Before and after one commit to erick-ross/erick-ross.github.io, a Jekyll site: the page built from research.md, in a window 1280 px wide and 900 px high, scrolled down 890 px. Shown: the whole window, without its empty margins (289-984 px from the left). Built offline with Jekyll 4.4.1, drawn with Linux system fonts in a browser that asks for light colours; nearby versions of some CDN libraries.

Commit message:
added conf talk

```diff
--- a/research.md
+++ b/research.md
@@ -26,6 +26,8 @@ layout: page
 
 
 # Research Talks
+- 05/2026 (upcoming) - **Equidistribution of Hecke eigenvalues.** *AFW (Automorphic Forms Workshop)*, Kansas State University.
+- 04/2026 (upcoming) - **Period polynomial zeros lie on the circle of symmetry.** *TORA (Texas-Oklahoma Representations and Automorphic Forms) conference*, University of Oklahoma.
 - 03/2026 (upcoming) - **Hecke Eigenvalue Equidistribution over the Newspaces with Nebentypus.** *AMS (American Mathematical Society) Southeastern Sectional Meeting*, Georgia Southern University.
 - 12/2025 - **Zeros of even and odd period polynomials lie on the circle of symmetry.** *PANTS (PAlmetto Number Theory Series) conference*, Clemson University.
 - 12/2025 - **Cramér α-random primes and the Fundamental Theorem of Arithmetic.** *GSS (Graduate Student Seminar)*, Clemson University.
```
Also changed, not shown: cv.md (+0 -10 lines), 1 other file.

Prompt: Give nothing but the count of lines in the listing above that hold the string "upcoming".

Output below: 3